The depositions of the Exeter Consistory Court in 1572 include an altercation that occurred in Lelant church "Wm Hawysche, of Lelant, tynner, from birth resident, aged 40, sayeth that upon Dew Whallan Gwa Metten in Eglos De Lalant, viz. upon all hallow day late paste about the mydds of the service in the parish church of Lalant Moryshe David’s wife and Cicely James came into the church of Lalant together and in chiding with words together Cycely called Agnes Davey whore and whore bitch in English and not in Cornowok." This confirms that the Cornish language was the normal language of use in the parish at that time and that it was unusual to hear English being spoken.
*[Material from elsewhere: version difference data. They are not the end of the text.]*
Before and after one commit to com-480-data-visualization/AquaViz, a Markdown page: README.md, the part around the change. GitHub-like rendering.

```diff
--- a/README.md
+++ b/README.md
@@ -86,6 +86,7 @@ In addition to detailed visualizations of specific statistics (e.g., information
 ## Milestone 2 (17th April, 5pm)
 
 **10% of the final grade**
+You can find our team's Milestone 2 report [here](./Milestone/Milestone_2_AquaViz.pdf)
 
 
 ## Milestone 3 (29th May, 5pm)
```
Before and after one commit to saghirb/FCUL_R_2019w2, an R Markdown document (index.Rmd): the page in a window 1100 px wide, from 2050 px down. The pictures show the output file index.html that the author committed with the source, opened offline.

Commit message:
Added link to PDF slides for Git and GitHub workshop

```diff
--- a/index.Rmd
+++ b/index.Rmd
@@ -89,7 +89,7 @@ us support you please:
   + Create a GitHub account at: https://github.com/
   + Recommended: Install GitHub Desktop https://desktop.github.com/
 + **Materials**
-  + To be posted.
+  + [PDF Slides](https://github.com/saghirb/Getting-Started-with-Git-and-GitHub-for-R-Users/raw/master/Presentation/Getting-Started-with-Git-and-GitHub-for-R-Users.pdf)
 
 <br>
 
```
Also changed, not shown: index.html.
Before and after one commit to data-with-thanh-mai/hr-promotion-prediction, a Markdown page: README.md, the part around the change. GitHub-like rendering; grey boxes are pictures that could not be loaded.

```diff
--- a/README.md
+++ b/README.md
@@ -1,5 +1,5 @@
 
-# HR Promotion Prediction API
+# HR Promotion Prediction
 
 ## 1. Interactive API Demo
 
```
It is also an important record of the Cornish names for the Cornish language Kernowek and of Allhallowtide as Kalan Gwav (Dy Halan Gwav for All Saints' Day, Nos Kalan Gwav for Hallowe'en), also known as Allantide in Cornwall and Calan Gaeaf in Wales.[6]

At the beginning of the 18th century, the church was in a bad state of repair, due to wind-blown sand, and in 1727 a rate (or bounty money) of £263 15s was levied in the parish to meet the repairs. In 1731 there is an entry in the churchwardens' records of payment of one shilling for one day's work of carrying sand out of the church.[citation needed] The church was, again, restored in 1873, at a cost of £1,175, by J. D. Sedding.[7] During the night of 12 December 1878, the north-west pinnacle of the tower was struck by lightning. On examining the tower it was noticed that the flooring of the bell-chamber was rotten and had almost disappeared; the bells were supported by the frame alone. Funding was diverted from the building of the cathedral at Truro to make the tower safe, and the tower repaired and bells rehung in January 1880.[8][9]

The church has fine memorials to two William Praeds, dated 1620 and 1833 (the Praeds' home was at Trevethow in the parish),[10] and also buried here are Henry Jenner (1848–1934) who was the first Grand Bard of the Gorseth Kernow, and the artist Peter Lanyon (1918–1964).

References[edit]

  1. ^ a b Historic England. "Church of St Uny  (Grade I) (1143403)". National Heritage List for England. Retrieved 7 October 2015. 
  2. ^ Pevsner, N. (1970) The Buildings of England, Cornwall; 2nd ed. p. 100
  3. ^ Cornish Church Guide (1925) Truro: Blackford; p. 141
  4. ^ Parish Guide, n. d.
  5. ^ Cornish Church Guide (1925) Truro: Blackford; p. 10
  6. ^ Spriggs, M 2003, 'Where Cornish was spoken and When: A Provisional Synthesis', in Philip Payton (ed.), Cornish Studies, University of Exeter Press, Exeter.
  7. ^ "An Old Cornish Church". The West Briton. 13 October 1887. Retrieved 2011-09-26. 
  8. ^ "Church-tower struck by lightning". The Cornishman (23). 19 December 1878. 
  9. ^ "Lelant". The Cornishman (81). 29 January 1880. 
  10. ^ Beacham, Peter; Pevsner, Nikolaus (2014). Cornwall. New Haven and London: Yale University Press. p. 302. ISBN 978 0 300 12668 6.